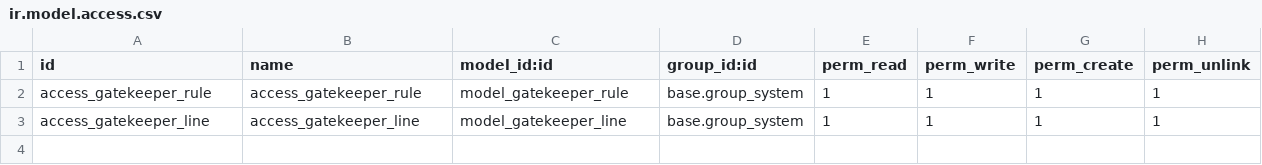
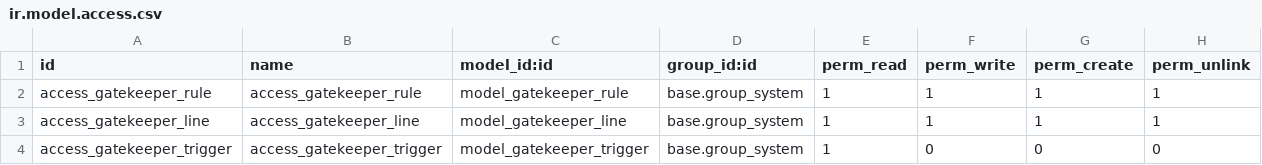
Before and after one commit to GlodoUK/odoo-addons, a CSV file: action_gatekeeper/security/ir.model.access.csv, drawn as a sheet.

Commit message:
[ADD] Add account move suport and tweak trigger handling

```diff
--- a/action_gatekeeper/security/ir.model.access.csv
+++ b/action_gatekeeper/security/ir.model.access.csv
@@ -3 +3,2 @@ access_gatekeeper_rule,access_gatekeeper_rule,model_gatekeeper_rule,base.group_s
 access_gatekeeper_line,access_gatekeeper_line,model_gatekeeper_line,base.group_system,1,1,1,1
+access_gatekeeper_trigger,access_gatekeeper_trigger,model_gatekeeper_trigger,base.group_system,1,0,0,0
```
Also changed, not shown: 24 other files.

--------

## About this task
Set down, word for word, the full listing above, and carry over no pictures.

## Response
Before and after one commit to GlodoUK/odoo-addons, a CSV file: action_gatekeeper/security/ir.model.access.csv, drawn as a sheet.

Commit message:
[ADD] Add account move suport and tweak trigger handling

```diff
--- a/action_gatekeeper/security/ir.model.access.csv
+++ b/action_gatekeeper/security/ir.model.access.csv
@@ -3 +3,2 @@ access_gatekeeper_rule,access_gatekeeper_rule,model_gatekeeper_rule,base.group_s
 access_gatekeeper_line,access_gatekeeper_line,model_gatekeeper_line,base.group_system,1,1,1,1
+access_gatekeeper_trigger,access_gatekeeper_trigger,model_gatekeeper_trigger,base.group_system,1,0,0,0
```
Also changed, not shown: 24 other files.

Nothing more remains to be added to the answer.